▶ _YOUR GOAL_: Using the data beneath, show every line that includes the word "README".

▶ _MATERIAL PROVIDED_:
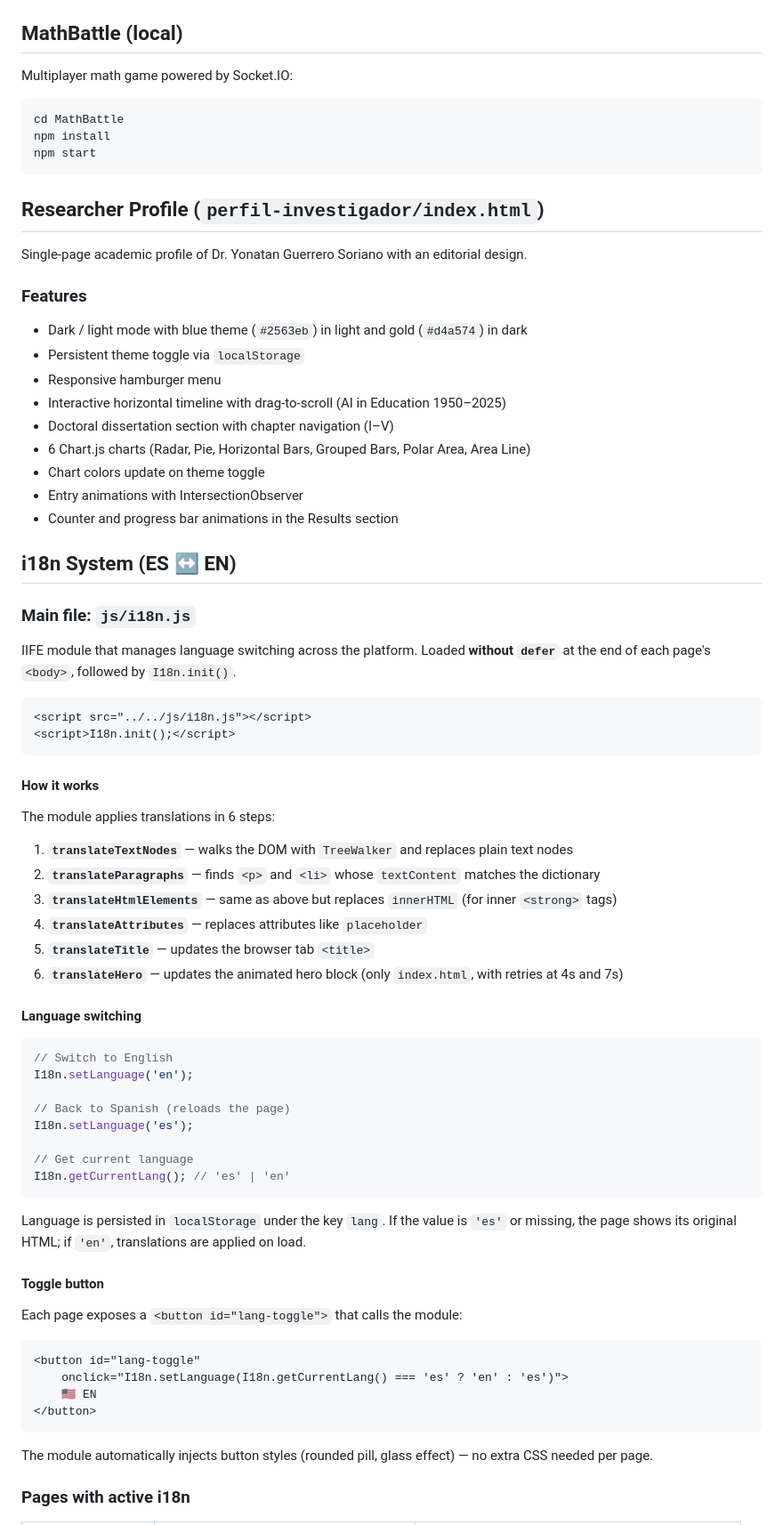
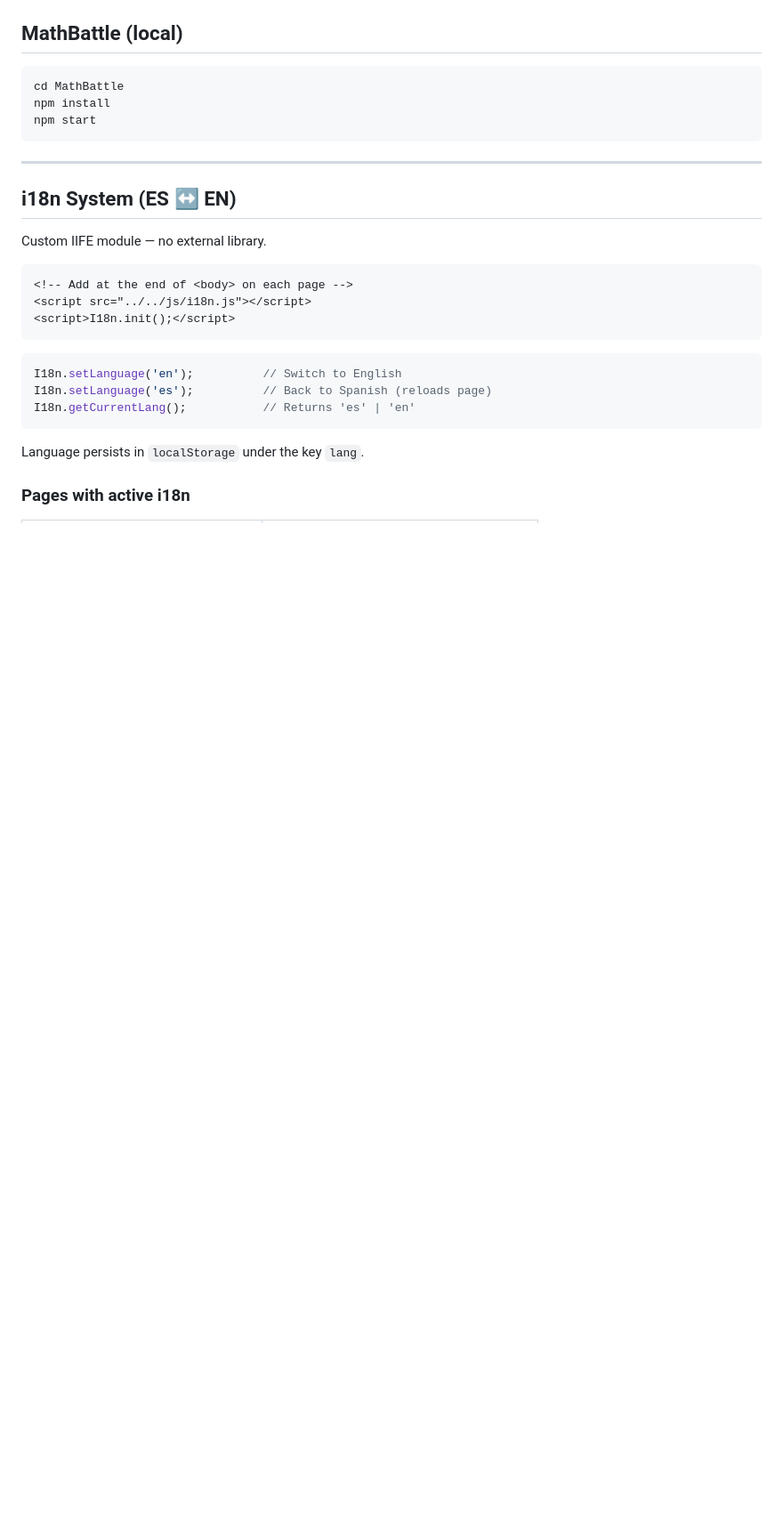
Before and after one commit to JonatanGS777/pagina-matematicas, a Markdown page: README.md, the part around one of its changes. Shown at 89% size. Drawn GitHub-style; blank space fills up the shorter version.

Commit message:
docs: modern redesign, English, sensitive data behind collapsible

````diff
--- a/README.md
+++ b/README.md
@@ -162,6 +201,4 @@ git push origin main
 ## MathBattle (local)
-
-Multiplayer math game powered by Socket.IO:
 
 ```bash
 cd MathBattle
@@ -169,69 +206,25 @@ npm install
 npm start
 ```
 
-## Researcher Profile (`perfil-investigador/index.html`)
-
-Single-page academic profile of Dr. Yonatan Guerrero Soriano with an editorial design.
-
-### Features
-- Dark / light mode with blue theme (`#2563eb`) in light and gold (`#d4a574`) in dark
-- Persistent theme toggle via `localStorage`
-- Responsive hamburger menu
-- Interactive horizontal timeline with drag-to-scroll (AI in Education 1950–2025)
-- Doctoral dissertation section with chapter navigation (I–V)
-- 6 Chart.js charts (Radar, Pie, Horizontal Bars, Grouped Bars, Polar Area, Area Line)
-- Chart colors update on theme toggle
-- Entry animations with IntersectionObserver
-- Counter and progress bar animations in the Results section
+---
 
 ## i18n System (ES ↔ EN)
 
-### Main file: `js/i18n.js`
-
-IIFE module that manages language switching across the platform. Loaded **without `defer`** at the end of each page's `<body>`, followed by `I18n.init()`.
+Custom IIFE module — no external library.
 
 ```html
+<!-- Add at the end of <body> on each page -->
 <script src="../../js/i18n.js"></script>
 <script>I18n.init();</script>
 ```
 
-#### How it works
-
-The module applies translations in 6 steps:
-1. **`translateTextNodes`** — walks the DOM with `TreeWalker` and replaces plain text nodes
-2. **`translateParagraphs`** — finds `<p>` and `<li>` whose `textContent` matches the dictionary
-3. **`translateHtmlElements`** — same as above but replaces `innerHTML` (for inner `<strong>` tags)
-4. **`translateAttributes`** — replaces attributes like `placeholder`
-5. **`translateTitle`** — updates the browser tab `<title>`
-6. **`translateHero`** — updates the animated hero block (only `index.html`, with retries at 4s and 7s)
-
-#### Language switching
-
 ```js
-// Switch to English
-I18n.setLanguage('en');
-
-// Back to Spanish (reloads the page)
-I18n.setLanguage('es');
-
-// Get current language
-I18n.getCurrentLang(); // 'es' | 'en'
+I18n.setLanguage('en');          // Switch to English
+I18n.setLanguage('es');          // Back to Spanish (reloads page)
+I18n.getCurrentLang();           // Returns 'es' | 'en'
 ```
 
-Language is persisted in `localStorage` under the key `lang`. If the value is `'es'` or missing, the page shows its original HTML; if `'en'`, translations are applied on load.
-
-#### Toggle button
-
-Each page exposes a `<button id="lang-toggle">` that calls the module:
-
-```html
-<button id="lang-toggle"
-    onclick="I18n.setLanguage(I18n.getCurrentLang() === 'es' ? 'en' : 'es')">
-    🇺🇸 EN
-</button>
-```
-
-The module automatically injects button styles (rounded pill, glass effect) — no extra CSS needed per page.
+Language persists in `localStorage` under the key `lang`.
 
 ### Pages with active i18n
 
````
Also changed, not shown: other parts of README.md (+171 -114 lines).
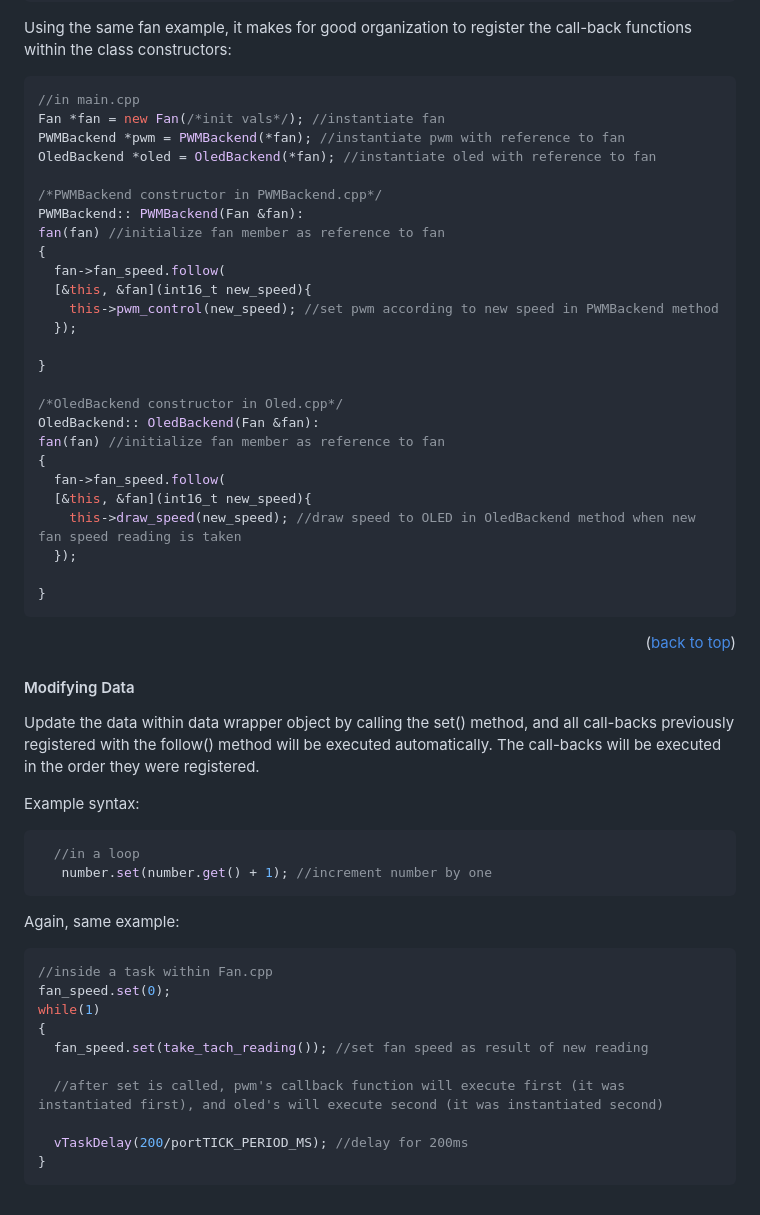
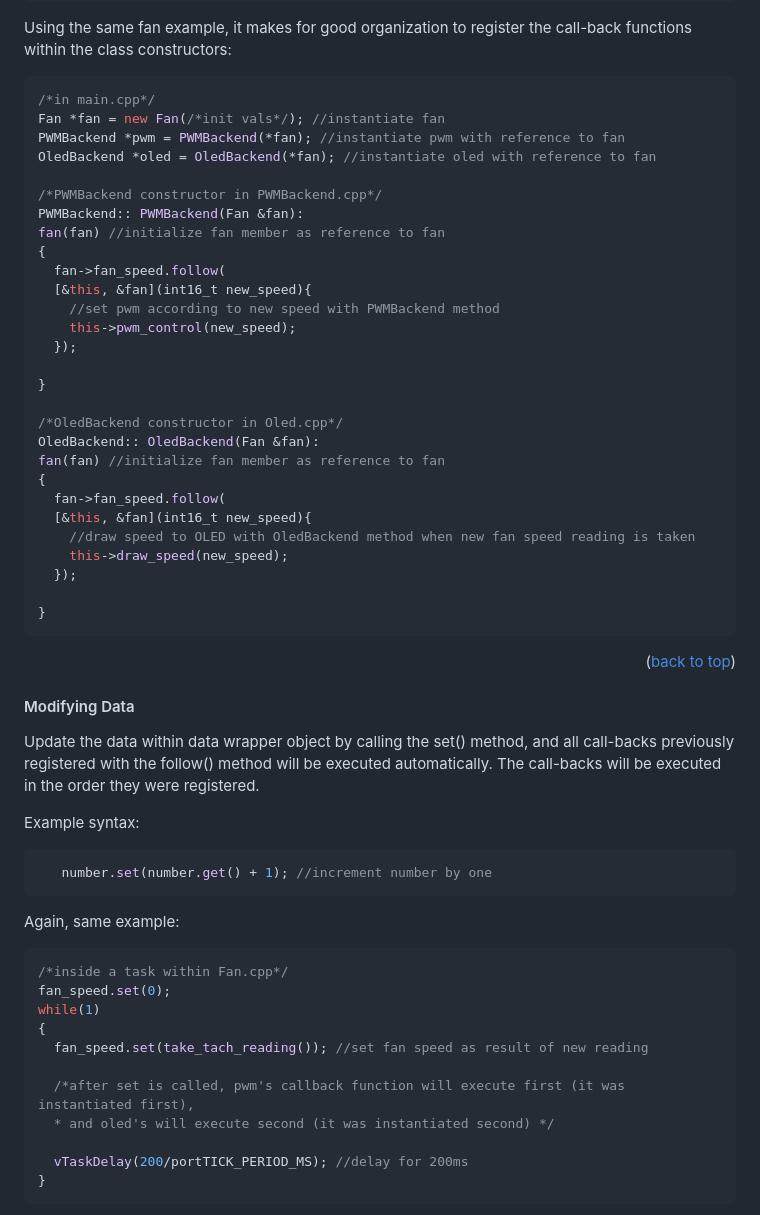
Before and after one commit to myles-parfeniuk/data_control, a Markdown page: README.md, the part around one of its changes. GitHub-like rendering.

````diff
--- a/README.md
+++ b/README.md
@@ -146,7 +146,7 @@ To register any desired call back functions, call the follow() method.
 Using the same fan example, it makes for good organization to register the call-back functions within the class constructors:
 
 ```cpp
-//in main.cpp
+/*in main.cpp*/
 Fan *fan = new Fan(/*init vals*/); //instantiate fan
 PWMBackend *pwm = PWMBackend(*fan); //instantiate pwm with reference to fan
 OledBackend *oled = OledBackend(*fan); //instantiate oled with reference to fan
@@ -157,7 +157,8 @@ fan(fan) //initialize fan member as reference to fan
 {
   fan->fan_speed.follow(
   [&this, &fan](int16_t new_speed){
-    this->pwm_control(new_speed); //set pwm according to new speed in PWMBackend method
+    //set pwm according to new speed with PWMBackend method
+    this->pwm_control(new_speed);
   });
 
 }
@@ -168,7 +169,8 @@ fan(fan) //initialize fan member as reference to fan
 {
   fan->fan_speed.follow(
   [&this, &fan](int16_t new_speed){
-    this->draw_speed(new_speed); //draw speed to OLED in OledBackend method when new fan speed reading is taken
+    //draw speed to OLED with OledBackend method when new fan speed reading is taken
+    this->draw_speed(new_speed);
   });
 
 }
@@ -181,20 +183,20 @@ The call-backs will be executed in the order they were registered.
 
    Example syntax:
 ```cpp
-  //in a loop
    number.set(number.get() + 1); //increment number by one
 ```
 
 Again, same example:
 
 ```cpp
-//inside a task within Fan.cpp
+/*inside a task within Fan.cpp*/
 fan_speed.set(0);
 while(1)
 {
   fan_speed.set(take_tach_reading()); //set fan speed as result of new reading
 
-  //after set is called, pwm's callback function will execute first (it was instantiated first), and oled's will execute second (it was instantiated second)
+  /*after set is called, pwm's callback function will execute first (it was instantiated first),
+  * and oled's will execute second (it was instantiated second) */
 
   vTaskDelay(200/portTICK_PERIOD_MS); //delay for 200ms
 }
````
Also changed, not shown: other parts of README.md (+8 -5 lines).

▶ _WRITTEN SOLUTION_:
Before and after one commit to JonatanGS777/pagina-matematicas, a Markdown page: README.md, the part around one of its changes. Shown at 89% size. Drawn GitHub-style; blank space fills up the shorter version.
--- a/README.md
+++ b/README.md
Also changed, not shown: other parts of README.md (+171 -114 lines).
Before and after one commit to myles-parfeniuk/data_control, a Markdown page: README.md, the part around one of its changes. GitHub-like rendering.
--- a/README.md
+++ b/README.md
Also changed, not shown: other parts of README.md (+8 -5 lines).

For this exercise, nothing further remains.